▶ **Exercise details**: Repeat the entries below exactly. Drop the pictures.

[Web document revisions]
• • • • •

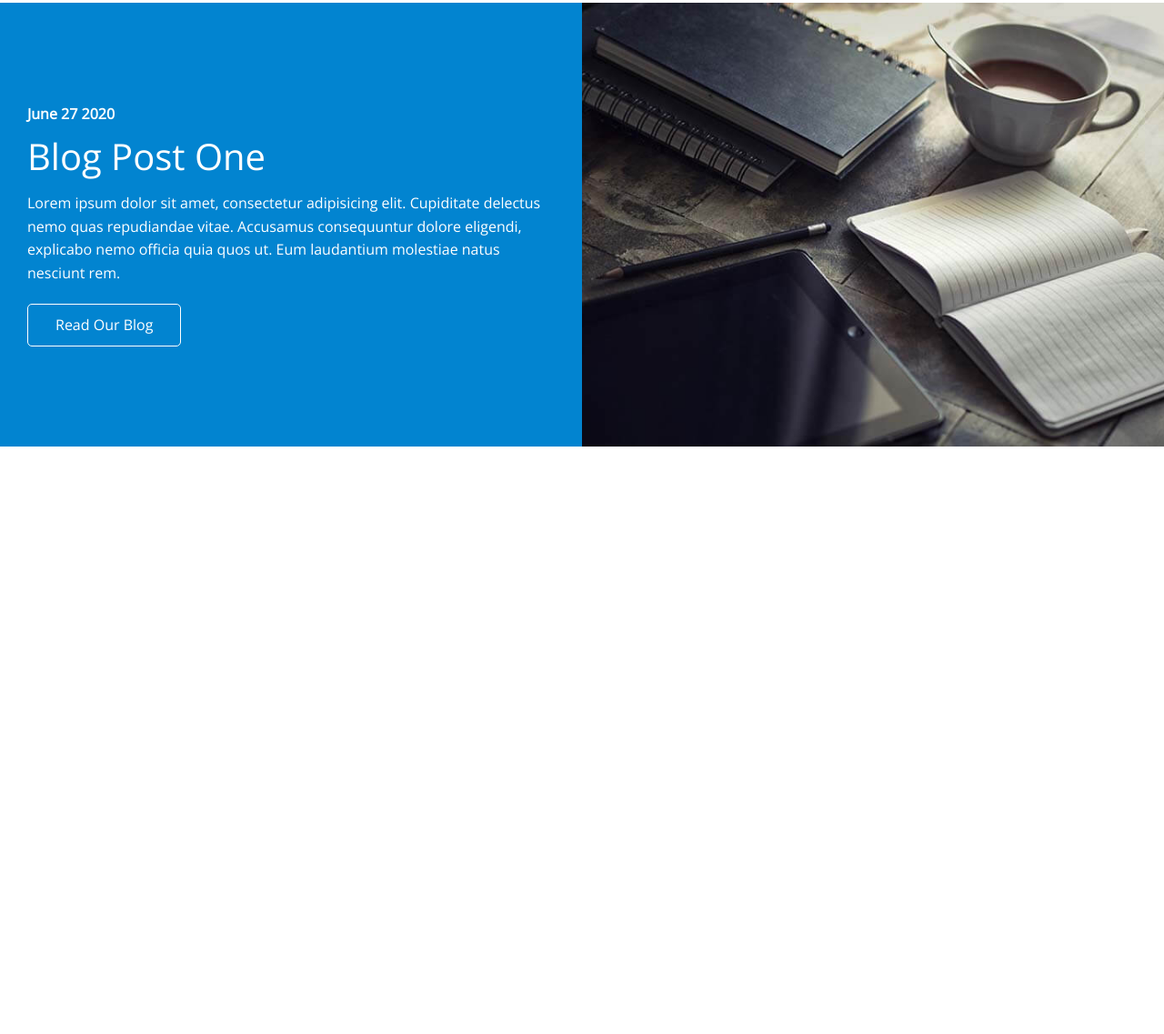
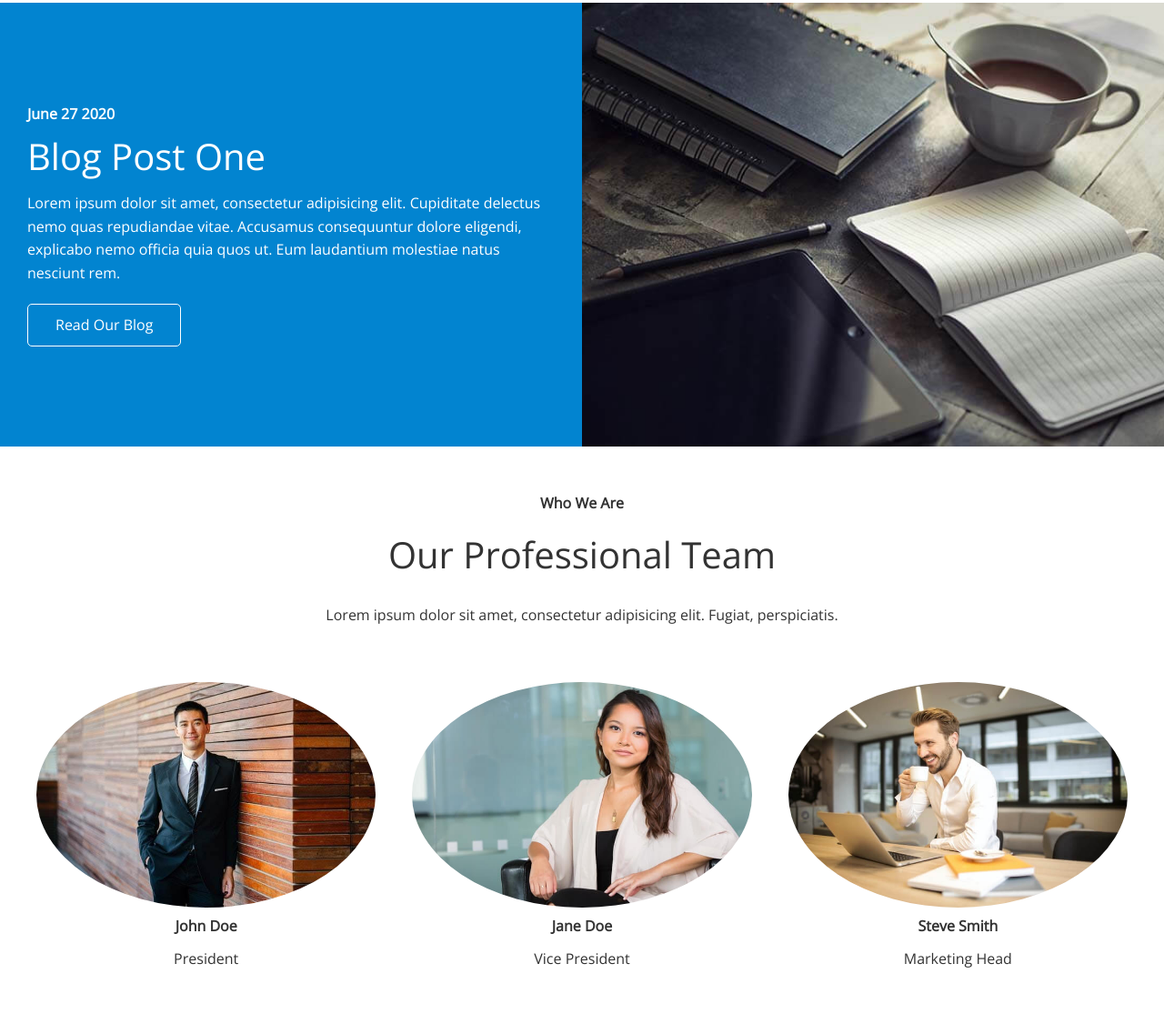
Before and after one commit to youssefnagdy/P3, a plain HTML site: page index.html in a window 1280 px wide. Shown: the part 2208-3345 px from the top of the page at 91% size. Before the commit the page ends 2706 px from the top, so only its background shows below. Drawn offline with nearby package versions, Linux system fonts and the light colour scheme.

Commit message:
Team Section

```diff
--- a/css/style.css
+++ b/css/style.css
@@ -117,3 +117,9 @@ img{width: 100%}
 {
     opacity: 0.7;
 }
+
+/*Team*/
+.team img
+{
+    border-radius: 50%;
+}
--- a/index.html
+++ b/index.html
@@ -138,6 +138,33 @@
 
         <!--Section:Team-->
 
+        <section id="team" class="team section-padding">
+            <header class="section-header">
+                <h4>Who We Are</h4>
+                <h2>Our Professional Team</h2>
+                <p>Lorem ipsum dolor sit amet, consectetur adipisicing elit. Fugiat, perspiciatis.</p>
+            </header>
+            <div class="flex-items">
+                <div>
+                    <img src="images/team/person1.jpg" alt="" />
+                    <h4>John Doe</h4>
+                    <p>President</p>
+                </div>
+                <div>
+                    <img src="images/team/person2.jpg" alt="" />
+                    <h4>Jane Doe</h4>
+                    <p>Vice President</p>
+                </div>
+                <div>
+                    <img src="images/team/person3.jpg" alt="" />
+                    <h4>Steve Smith</h4>
+                    <p>Marketing Head</p>
+                </div>
+            </div>
+        </section>
+
+        <!--Contact Section-->
+
     </main>
 
 
```
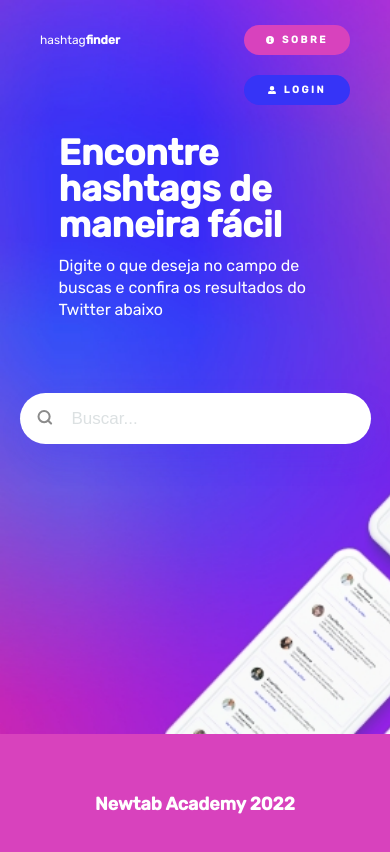
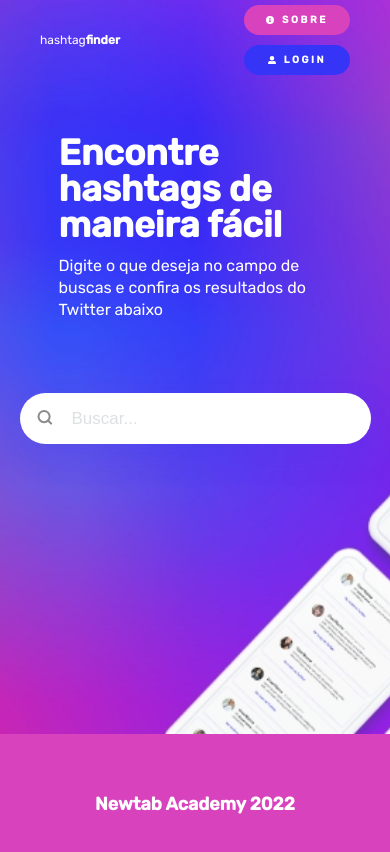
Before and after one commit to edgarffgomes/Projeto-HashtagFinder, a React (Create React App) app: page / in a window 390 px wide. Shown: the top 852 px of the page. Built offline with nearby package versions, Linux system fonts and the light colour scheme.

Commit message:
update css navbar

```diff
--- a/src/components/navbar/Navbar.module.css
+++ b/src/components/navbar/Navbar.module.css
@@ -154,8 +154,8 @@
     flex-direction: column;
     justify-content: center;
     align-items: center;
-    margin-top: 50px;
-    gap: 20px;
+    /* margin-top: 50px; */
+    gap: 10px;
   }
   .bgButton a{
     margin-right: 0;
--- a/src/components/tweetCard/Card.css
+++ b/src/components/tweetCard/Card.css
@@ -119,4 +119,8 @@
     font-weight: normal;
   }
 
+  .cardContainer {
+    padding: 0;
+  }
+
 }
```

• • • • •

▶ **Result of the exercise**:
Before and after one commit to youssefnagdy/P3, a plain HTML site: page index.html in a window 1280 px wide. Shown: the part 2208-3345 px from the top of the page at 91% size. Before the commit the page ends 2706 px from the top, so only its background shows below. Drawn offline with nearby package versions, Linux system fonts and the light colour scheme.

Commit message:
Team Section

```diff
--- a/css/style.css
+++ b/css/style.css
@@ -117,3 +117,9 @@ img{width: 100%}
 {
     opacity: 0.7;
 }
+
+/*Team*/
+.team img
+{
+    border-radius: 50%;
+}
--- a/index.html
+++ b/index.html
@@ -138,6 +138,33 @@
 
         <!--Section:Team-->
 
+        <section id="team" class="team section-padding">
+            <header class="section-header">
+                <h4>Who We Are</h4>
+                <h2>Our Professional Team</h2>
+                <p>Lorem ipsum dolor sit amet, consectetur adipisicing elit. Fugiat, perspiciatis.</p>
+            </header>
+            <div class="flex-items">
+                <div>
+                    <img src="images/team/person1.jpg" alt="" />
+                    <h4>John Doe</h4>
+                    <p>President</p>
+                </div>
+                <div>
+                    <img src="images/team/person2.jpg" alt="" />
+                    <h4>Jane Doe</h4>
+                    <p>Vice President</p>
+                </div>
+                <div>
+                    <img src="images/team/person3.jpg" alt="" />
+                    <h4>Steve Smith</h4>
+                    <p>Marketing Head</p>
+                </div>
+            </div>
+        </section>
+
+        <!--Contact Section-->
+
     </main>
 
 
```
Before and after one commit to edgarffgomes/Projeto-HashtagFinder, a React (Create React App) app: page / in a window 390 px wide. Shown: the top 852 px of the page. Built offline with nearby package versions, Linux system fonts and the light colour scheme.

Commit message:
update css navbar

```diff
--- a/src/components/navbar/Navbar.module.css
+++ b/src/components/navbar/Navbar.module.css
@@ -154,8 +154,8 @@
     flex-direction: column;
     justify-content: center;
     align-items: center;
-    margin-top: 50px;
-    gap: 20px;
+    /* margin-top: 50px; */
+    gap: 10px;
   }
   .bgButton a{
     margin-right: 0;
--- a/src/components/tweetCard/Card.css
+++ b/src/components/tweetCard/Card.css
@@ -119,4 +119,8 @@
     font-weight: normal;
   }
 
+  .cardContainer {
+    padding: 0;
+  }
+
 }
```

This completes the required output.